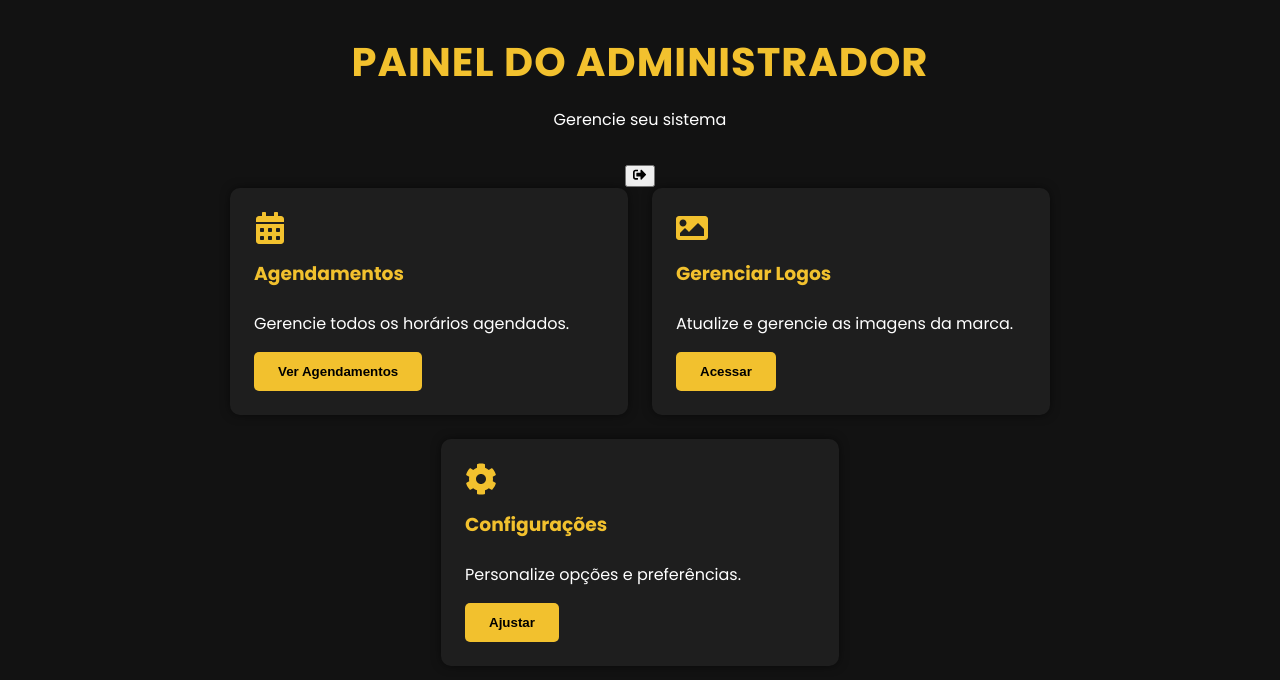
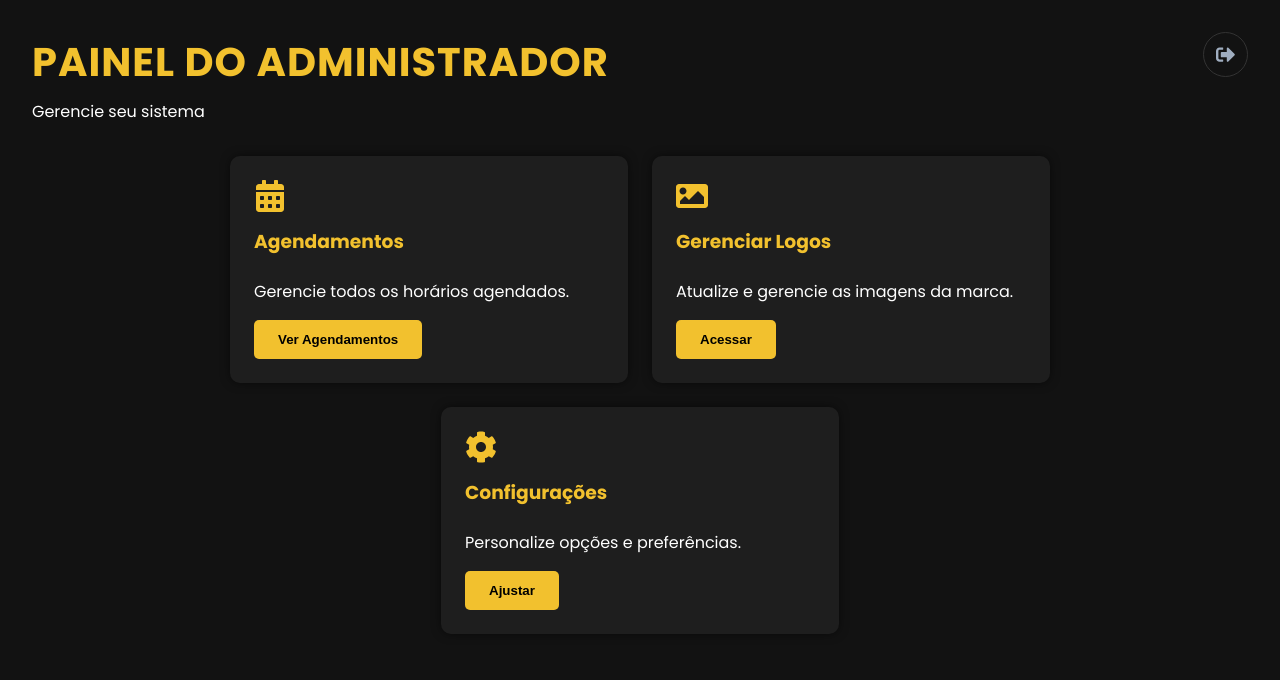
Before and after one commit to Trindaddy/Project_Vibers-Barbearia, a React (Vite) app in the folder Vibers_Barbearia/frontend/agendamento-vibers/: page /admin in a window 1280 px wide. Shown: the top 680 px of the page. Built offline with nearby package versions, Linux system fonts and the light colour scheme; sample sign-in values are in the browser's storage.

Commit message:
feat(frontend): adicionar funcionalidade de logout ao painel de administração

```diff
--- a/Vibers_Barbearia/frontend/agendamento-vibers/src/pages/AdminPainel/AdminPainel.module.css
+++ b/Vibers_Barbearia/frontend/agendamento-vibers/src/pages/AdminPainel/AdminPainel.module.css
@@ -3,18 +3,47 @@
   color: #f2c12e;
   min-height: 100vh;
   padding: 2rem;
-  text-align: center;
   box-sizing: border-box;
 }
 
+/* --- NOVOS ESTILOS --- */
+.header {
+  display: flex;
+  justify-content: space-between;
+  align-items: flex-start;
+  text-align: left;
+  margin-bottom: 2rem;
+}
+
+.logoutButton {
+  background: none;
+  border: 1px solid #333;
+  color: #a0aec0;
+  font-size: 1.2rem;
+  cursor: pointer;
+  padding: 0.75rem;
+  border-radius: 50%;
+  display: flex;
+  align-items: center;
+  justify-content: center;
+  transition: all 0.2s ease;
+}
+
+.logoutButton:hover {
+  background-color: #f2c12e;
+  color: #121212;
+  border-color: #f2c12e;
+}
+/* --- FIM DOS NOVOS ESTILOS --- */
+
 .title {
   font-size: 2.5rem;
-  margin-bottom: 0.5rem;
+  margin: 0;
 }
 
 .subtitle {
   color: #ffffff;
-  margin-bottom: 2rem;
+  margin: 0.5rem 0 0 0;
 }
 
 .cardContainer {
@@ -71,10 +100,17 @@
   background-color: #dbae27;
 }
 
-/* --- SEÇÃO DE RESPONSIVIDADE --- */
 @media (max-width: 768px) {
   .container {
     padding: 1.5rem;
+  }
+  .header {
+    flex-direction: column;
+    align-items: center;
+    text-align: center;
+  }
+  .logoutButton {
+    margin-top: 1rem;
   }
   .title {
     font-size: 2rem;
```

**WORK TO BE COMPLETED**
Print the material in full and exactly; the pictures must not be printed.

**RESULT OF THE EXERCISE**
Before and after one commit to Trindaddy/Project_Vibers-Barbearia, a React (Vite) app in the folder Vibers_Barbearia/frontend/agendamento-vibers/: page /admin in a window 1280 px wide. Shown: the top 680 px of the page. Built offline with nearby package versions, Linux system fonts and the light colour scheme; sample sign-in values are in the browser's storage.

Commit message:
feat(frontend): adicionar funcionalidade de logout ao painel de administração

```diff
--- a/Vibers_Barbearia/frontend/agendamento-vibers/src/pages/AdminPainel/AdminPainel.module.css
+++ b/Vibers_Barbearia/frontend/agendamento-vibers/src/pages/AdminPainel/AdminPainel.module.css
@@ -3,18 +3,47 @@
   color: #f2c12e;
   min-height: 100vh;
   padding: 2rem;
-  text-align: center;
   box-sizing: border-box;
 }
 
+/* --- NOVOS ESTILOS --- */
+.header {
+  display: flex;
+  justify-content: space-between;
+  align-items: flex-start;
+  text-align: left;
+  margin-bottom: 2rem;
+}
+
+.logoutButton {
+  background: none;
+  border: 1px solid #333;
+  color: #a0aec0;
+  font-size: 1.2rem;
+  cursor: pointer;
+  padding: 0.75rem;
+  border-radius: 50%;
+  display: flex;
+  align-items: center;
+  justify-content: center;
+  transition: all 0.2s ease;
+}
+
+.logoutButton:hover {
+  background-color: #f2c12e;
+  color: #121212;
+  border-color: #f2c12e;
+}
+/* --- FIM DOS NOVOS ESTILOS --- */
+
 .title {
   font-size: 2.5rem;
-  margin-bottom: 0.5rem;
+  margin: 0;
 }
 
 .subtitle {
   color: #ffffff;
-  margin-bottom: 2rem;
+  margin: 0.5rem 0 0 0;
 }
 
 .cardContainer {
@@ -71,10 +100,17 @@
   background-color: #dbae27;
 }
 
-/* --- SEÇÃO DE RESPONSIVIDADE --- */
 @media (max-width: 768px) {
   .container {
     padding: 1.5rem;
+  }
+  .header {
+    flex-direction: column;
+    align-items: center;
+    text-align: center;
+  }
+  .logoutButton {
+    margin-top: 1rem;
   }
   .title {
     font-size: 2rem;
```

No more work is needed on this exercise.